HomeAll Years:AuthorKeywordTitle2005-2010:AuthorKeywordTitle

Flame-Retardant Mechanism of Silica: Effects of Resin Molecular Weight.


pdf icon Flame-Retardant Mechanism of Silica: Effects of Resin Molecular Weight. (373 K)
Kashiwagi, T.; Shields, J. R.; Harris, R. H., Jr.; Davis, R. D.

Journal of Applied Polymer Science, Vol. 87, No. 9, 1541-1553, February 28, 2003.

Keywords:

silica; flame retardants; molecular weight

Abstract:
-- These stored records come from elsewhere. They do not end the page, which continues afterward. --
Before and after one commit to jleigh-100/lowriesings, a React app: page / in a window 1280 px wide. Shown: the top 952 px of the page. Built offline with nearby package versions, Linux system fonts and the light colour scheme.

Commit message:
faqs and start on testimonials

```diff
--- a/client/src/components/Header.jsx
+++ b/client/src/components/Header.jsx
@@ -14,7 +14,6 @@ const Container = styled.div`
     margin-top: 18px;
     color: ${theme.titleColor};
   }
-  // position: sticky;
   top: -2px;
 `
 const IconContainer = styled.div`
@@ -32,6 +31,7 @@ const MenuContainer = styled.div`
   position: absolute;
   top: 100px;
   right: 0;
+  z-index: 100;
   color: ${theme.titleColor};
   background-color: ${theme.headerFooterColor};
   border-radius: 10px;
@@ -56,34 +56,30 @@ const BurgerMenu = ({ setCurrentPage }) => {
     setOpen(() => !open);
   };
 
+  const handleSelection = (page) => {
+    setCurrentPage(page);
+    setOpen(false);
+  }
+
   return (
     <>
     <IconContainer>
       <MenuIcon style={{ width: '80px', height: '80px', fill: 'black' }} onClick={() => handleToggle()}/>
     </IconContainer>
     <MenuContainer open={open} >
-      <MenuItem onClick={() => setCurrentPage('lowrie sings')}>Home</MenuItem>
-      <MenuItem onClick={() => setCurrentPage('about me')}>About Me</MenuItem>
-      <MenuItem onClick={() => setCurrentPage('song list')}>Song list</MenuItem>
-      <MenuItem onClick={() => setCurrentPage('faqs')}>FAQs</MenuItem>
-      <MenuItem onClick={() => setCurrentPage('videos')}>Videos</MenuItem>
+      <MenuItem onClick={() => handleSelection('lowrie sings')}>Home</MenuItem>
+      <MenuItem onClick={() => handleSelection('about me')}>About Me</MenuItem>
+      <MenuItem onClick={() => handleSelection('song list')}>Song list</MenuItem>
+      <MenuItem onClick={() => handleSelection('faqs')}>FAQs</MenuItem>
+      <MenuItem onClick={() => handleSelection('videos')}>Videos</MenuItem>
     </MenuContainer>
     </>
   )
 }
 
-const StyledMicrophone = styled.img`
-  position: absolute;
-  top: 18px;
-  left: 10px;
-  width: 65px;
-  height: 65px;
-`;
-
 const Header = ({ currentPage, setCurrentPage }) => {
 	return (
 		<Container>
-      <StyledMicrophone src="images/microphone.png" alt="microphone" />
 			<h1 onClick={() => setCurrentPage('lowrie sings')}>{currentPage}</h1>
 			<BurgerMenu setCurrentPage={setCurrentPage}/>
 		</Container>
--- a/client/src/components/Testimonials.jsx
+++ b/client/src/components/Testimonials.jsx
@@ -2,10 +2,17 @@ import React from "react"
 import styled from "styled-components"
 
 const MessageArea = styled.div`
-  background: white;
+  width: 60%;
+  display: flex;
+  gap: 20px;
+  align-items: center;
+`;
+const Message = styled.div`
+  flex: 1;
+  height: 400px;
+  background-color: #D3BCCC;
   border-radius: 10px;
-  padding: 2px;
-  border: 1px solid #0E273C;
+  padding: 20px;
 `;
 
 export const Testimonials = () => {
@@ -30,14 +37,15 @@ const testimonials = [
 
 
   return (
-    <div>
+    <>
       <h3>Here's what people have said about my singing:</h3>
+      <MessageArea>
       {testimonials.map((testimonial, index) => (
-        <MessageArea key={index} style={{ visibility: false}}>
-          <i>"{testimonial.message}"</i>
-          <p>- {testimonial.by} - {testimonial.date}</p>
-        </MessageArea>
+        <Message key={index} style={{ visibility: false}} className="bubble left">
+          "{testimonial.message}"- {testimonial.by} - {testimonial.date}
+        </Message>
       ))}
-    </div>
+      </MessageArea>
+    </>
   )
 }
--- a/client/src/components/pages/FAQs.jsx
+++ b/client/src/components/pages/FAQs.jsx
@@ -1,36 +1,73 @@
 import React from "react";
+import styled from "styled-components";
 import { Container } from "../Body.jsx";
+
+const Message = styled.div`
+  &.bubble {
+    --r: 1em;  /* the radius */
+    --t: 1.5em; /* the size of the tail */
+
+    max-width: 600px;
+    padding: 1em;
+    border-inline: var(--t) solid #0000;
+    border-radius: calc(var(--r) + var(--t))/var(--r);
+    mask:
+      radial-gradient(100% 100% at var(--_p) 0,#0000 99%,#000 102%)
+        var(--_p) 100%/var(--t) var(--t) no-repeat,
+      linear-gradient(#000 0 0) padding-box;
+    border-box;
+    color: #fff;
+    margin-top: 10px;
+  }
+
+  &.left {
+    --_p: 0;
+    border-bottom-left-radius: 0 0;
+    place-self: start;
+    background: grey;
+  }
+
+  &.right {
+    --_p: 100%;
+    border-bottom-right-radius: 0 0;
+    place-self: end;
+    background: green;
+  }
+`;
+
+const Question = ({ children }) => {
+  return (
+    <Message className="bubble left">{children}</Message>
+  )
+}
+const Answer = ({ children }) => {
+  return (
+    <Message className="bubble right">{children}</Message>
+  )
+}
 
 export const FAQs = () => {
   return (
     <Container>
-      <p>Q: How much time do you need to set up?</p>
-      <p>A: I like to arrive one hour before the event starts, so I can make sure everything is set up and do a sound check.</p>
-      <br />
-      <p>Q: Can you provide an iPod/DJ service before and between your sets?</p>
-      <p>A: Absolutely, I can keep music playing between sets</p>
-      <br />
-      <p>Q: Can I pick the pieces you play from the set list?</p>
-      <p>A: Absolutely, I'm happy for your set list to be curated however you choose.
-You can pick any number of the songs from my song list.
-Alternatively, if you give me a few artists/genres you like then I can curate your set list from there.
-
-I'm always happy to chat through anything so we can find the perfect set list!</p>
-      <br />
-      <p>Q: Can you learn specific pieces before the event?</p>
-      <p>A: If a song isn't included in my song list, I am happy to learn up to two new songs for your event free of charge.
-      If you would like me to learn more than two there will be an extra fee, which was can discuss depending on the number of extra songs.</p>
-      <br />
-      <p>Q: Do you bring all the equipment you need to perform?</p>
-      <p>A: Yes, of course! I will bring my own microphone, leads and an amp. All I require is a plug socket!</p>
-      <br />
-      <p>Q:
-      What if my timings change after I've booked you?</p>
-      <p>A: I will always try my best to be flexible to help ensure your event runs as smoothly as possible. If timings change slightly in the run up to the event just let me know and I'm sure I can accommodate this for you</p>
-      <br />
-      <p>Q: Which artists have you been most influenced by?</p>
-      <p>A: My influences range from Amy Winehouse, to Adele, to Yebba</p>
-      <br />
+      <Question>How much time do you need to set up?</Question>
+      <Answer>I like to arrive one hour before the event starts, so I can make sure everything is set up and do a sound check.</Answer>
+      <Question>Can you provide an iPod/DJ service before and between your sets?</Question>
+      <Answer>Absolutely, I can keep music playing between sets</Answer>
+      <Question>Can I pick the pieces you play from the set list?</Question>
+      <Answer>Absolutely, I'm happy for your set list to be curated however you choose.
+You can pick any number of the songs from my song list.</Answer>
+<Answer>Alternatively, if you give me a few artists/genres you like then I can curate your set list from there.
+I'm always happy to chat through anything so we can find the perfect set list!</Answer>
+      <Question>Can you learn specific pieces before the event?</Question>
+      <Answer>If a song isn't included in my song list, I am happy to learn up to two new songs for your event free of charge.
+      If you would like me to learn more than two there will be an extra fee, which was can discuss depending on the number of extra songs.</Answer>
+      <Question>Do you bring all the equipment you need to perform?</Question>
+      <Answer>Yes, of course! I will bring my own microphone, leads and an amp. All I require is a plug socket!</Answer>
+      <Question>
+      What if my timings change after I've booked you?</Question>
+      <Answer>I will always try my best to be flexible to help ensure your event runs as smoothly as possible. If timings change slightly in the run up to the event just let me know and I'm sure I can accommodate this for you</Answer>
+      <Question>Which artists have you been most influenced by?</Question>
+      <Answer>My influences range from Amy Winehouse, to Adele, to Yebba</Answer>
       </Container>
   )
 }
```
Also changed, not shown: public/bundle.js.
The effects of resin molecular weight on the flame-retardant mechanism of silica were studied with two different molecular weights of poly(methyl methacrylate) (PMMA), 122,000 and 996,000 g/mol, and two silicas, fused silica with a small surface area and silica gel with a large surface area. A total of six different samples were studied, with a mass fraction of 10% silica. The mass loss rate of the six samples in nitrogen and the heat release rate from burning in air were measured at an external radiant flux of 40 kW/m2. The addition of silica gel to the low-molecular weight PMMA significantly reduced the mass loss rate and heat release rate; addition to the high-molecular-weight PMMA provided the largest reductions of these quantities in this study. For fused silica, some reduction in mass loss rate and heat release rate was observed when it was added to the high-molecular-weight PMMA; addition to the low-molecular-weight PMMA did not reduce either loss rate. Chemical analysis of the collected residues and observation of the sample surface during gasification reveal the accumulation of silica near the surface; the larger its coverage over the sample surface was, less the mass loss rate and heat release rate were. Both the level of accumulation and its surface coverage depended strongly not only on the silica characteristics but also on the melt viscosity of the PMMA.